● WORK REQUEST
Please show all lines of the records that include "colorbar".

● PROVIDED RECORDS
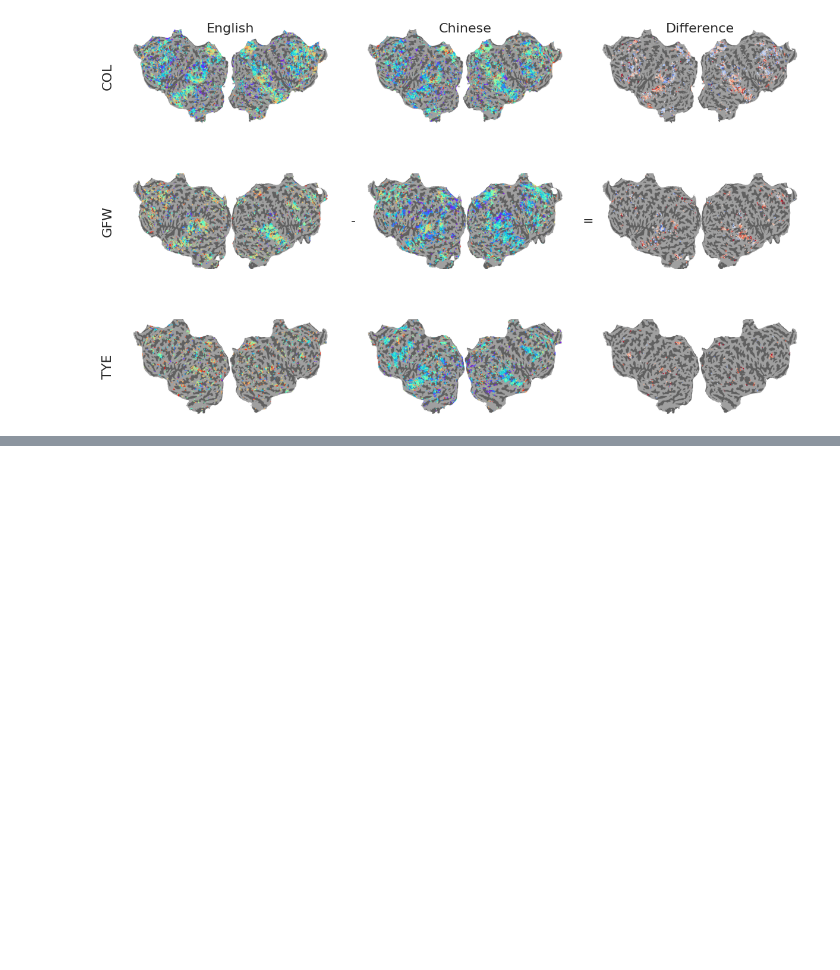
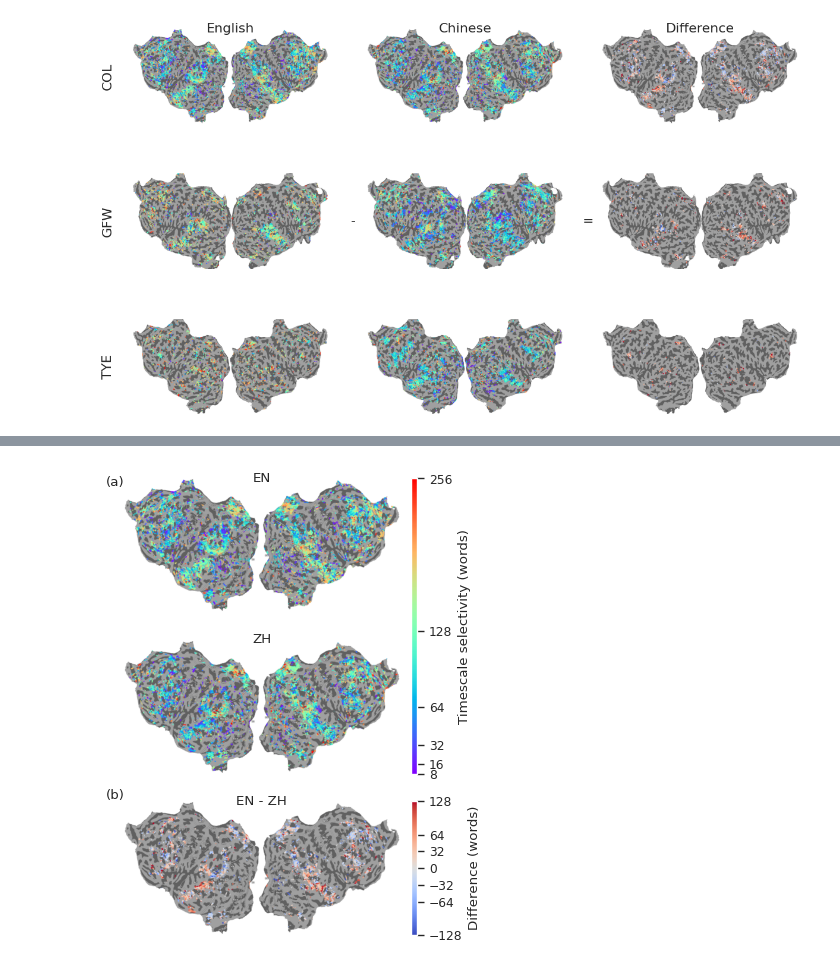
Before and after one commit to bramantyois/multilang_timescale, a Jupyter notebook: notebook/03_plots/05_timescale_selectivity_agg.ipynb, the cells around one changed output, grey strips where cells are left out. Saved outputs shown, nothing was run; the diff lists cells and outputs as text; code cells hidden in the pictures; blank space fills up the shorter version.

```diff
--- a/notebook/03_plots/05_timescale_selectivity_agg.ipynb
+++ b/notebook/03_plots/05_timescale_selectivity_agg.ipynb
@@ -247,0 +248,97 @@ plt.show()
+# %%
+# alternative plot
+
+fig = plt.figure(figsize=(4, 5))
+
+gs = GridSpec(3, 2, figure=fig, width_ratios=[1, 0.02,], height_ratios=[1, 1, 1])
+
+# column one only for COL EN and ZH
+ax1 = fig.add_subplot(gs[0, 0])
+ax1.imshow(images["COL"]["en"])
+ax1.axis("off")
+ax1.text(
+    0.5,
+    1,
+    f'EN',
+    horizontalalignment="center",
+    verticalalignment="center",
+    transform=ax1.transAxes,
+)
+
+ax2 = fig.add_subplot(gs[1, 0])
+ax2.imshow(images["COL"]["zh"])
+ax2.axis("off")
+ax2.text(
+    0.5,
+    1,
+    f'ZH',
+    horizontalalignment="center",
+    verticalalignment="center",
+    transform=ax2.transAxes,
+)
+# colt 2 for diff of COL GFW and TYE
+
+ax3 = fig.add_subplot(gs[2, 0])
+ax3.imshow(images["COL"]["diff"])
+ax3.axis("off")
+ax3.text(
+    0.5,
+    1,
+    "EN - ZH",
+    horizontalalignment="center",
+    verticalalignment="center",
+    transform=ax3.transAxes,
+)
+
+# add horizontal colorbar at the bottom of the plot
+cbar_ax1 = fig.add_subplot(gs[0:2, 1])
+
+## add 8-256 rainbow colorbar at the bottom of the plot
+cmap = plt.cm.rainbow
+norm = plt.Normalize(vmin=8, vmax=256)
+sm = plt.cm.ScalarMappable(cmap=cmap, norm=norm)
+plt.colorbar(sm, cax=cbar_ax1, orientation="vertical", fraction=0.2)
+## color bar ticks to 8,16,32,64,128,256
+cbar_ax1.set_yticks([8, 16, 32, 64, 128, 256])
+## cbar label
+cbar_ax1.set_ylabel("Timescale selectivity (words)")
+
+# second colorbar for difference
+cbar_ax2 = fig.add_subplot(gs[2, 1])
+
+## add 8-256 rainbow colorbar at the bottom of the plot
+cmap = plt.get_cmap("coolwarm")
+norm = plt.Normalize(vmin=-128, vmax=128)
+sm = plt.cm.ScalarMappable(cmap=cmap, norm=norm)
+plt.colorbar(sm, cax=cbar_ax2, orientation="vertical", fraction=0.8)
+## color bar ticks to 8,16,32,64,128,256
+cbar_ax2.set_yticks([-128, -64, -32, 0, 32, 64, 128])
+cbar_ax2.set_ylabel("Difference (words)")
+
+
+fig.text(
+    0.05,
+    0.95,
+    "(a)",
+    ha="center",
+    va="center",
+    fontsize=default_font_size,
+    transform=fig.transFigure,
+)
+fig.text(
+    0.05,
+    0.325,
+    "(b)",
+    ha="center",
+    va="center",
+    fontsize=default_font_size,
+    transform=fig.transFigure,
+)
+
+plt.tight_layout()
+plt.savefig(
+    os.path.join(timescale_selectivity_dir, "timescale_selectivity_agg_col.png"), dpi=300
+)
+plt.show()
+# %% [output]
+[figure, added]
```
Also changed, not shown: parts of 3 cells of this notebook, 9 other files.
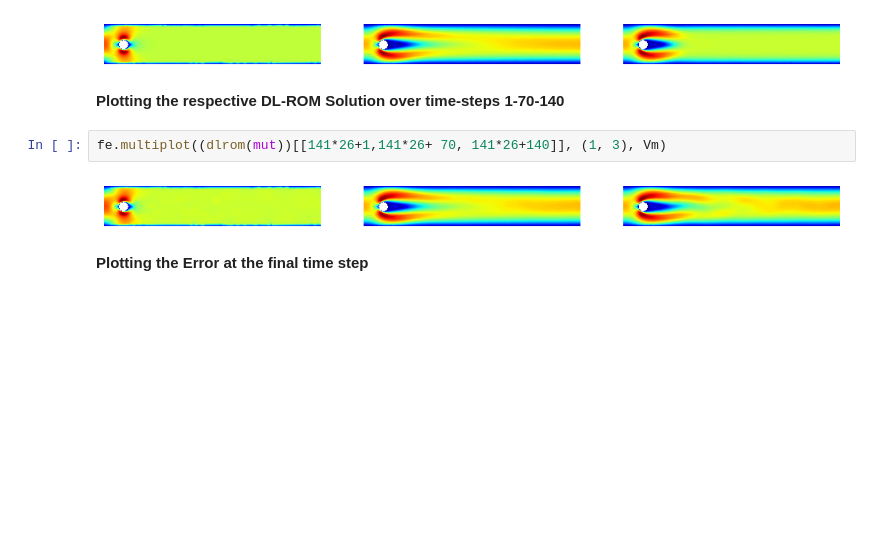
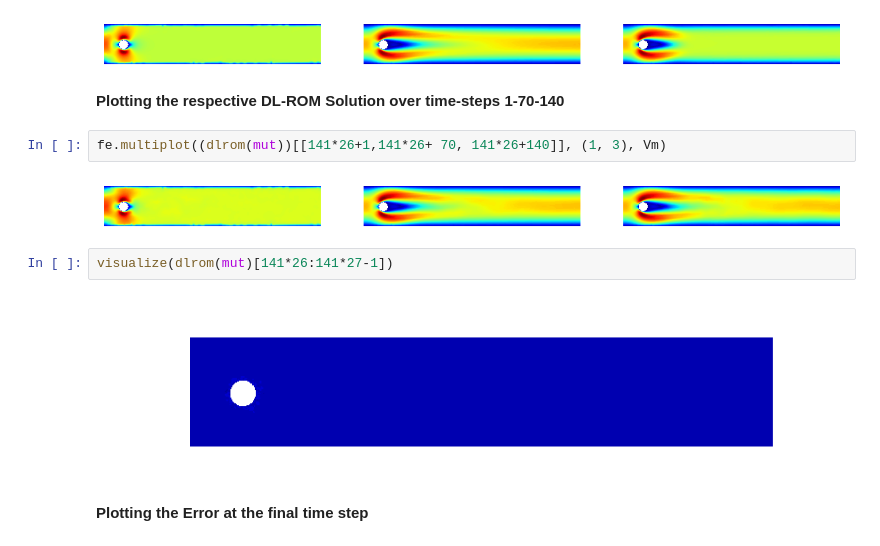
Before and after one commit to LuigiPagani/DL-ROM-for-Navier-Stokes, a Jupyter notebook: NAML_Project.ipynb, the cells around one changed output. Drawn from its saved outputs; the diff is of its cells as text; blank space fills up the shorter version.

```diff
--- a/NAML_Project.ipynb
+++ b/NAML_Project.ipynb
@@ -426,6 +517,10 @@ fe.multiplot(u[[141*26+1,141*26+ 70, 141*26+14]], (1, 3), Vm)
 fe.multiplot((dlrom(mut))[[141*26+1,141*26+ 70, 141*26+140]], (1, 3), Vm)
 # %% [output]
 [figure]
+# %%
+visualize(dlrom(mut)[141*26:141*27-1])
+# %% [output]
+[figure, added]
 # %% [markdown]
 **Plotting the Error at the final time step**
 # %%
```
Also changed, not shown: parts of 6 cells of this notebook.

● WORKED SOLUTION
+# add horizontal colorbar at the bottom of the plot
+## add 8-256 rainbow colorbar at the bottom of the plot
+plt.colorbar(sm, cax=cbar_ax1, orientation="vertical", fraction=0.2)
+# second colorbar for difference
+## add 8-256 rainbow colorbar at the bottom of the plot
+plt.colorbar(sm, cax=cbar_ax2, orientation="vertical", fraction=0.8)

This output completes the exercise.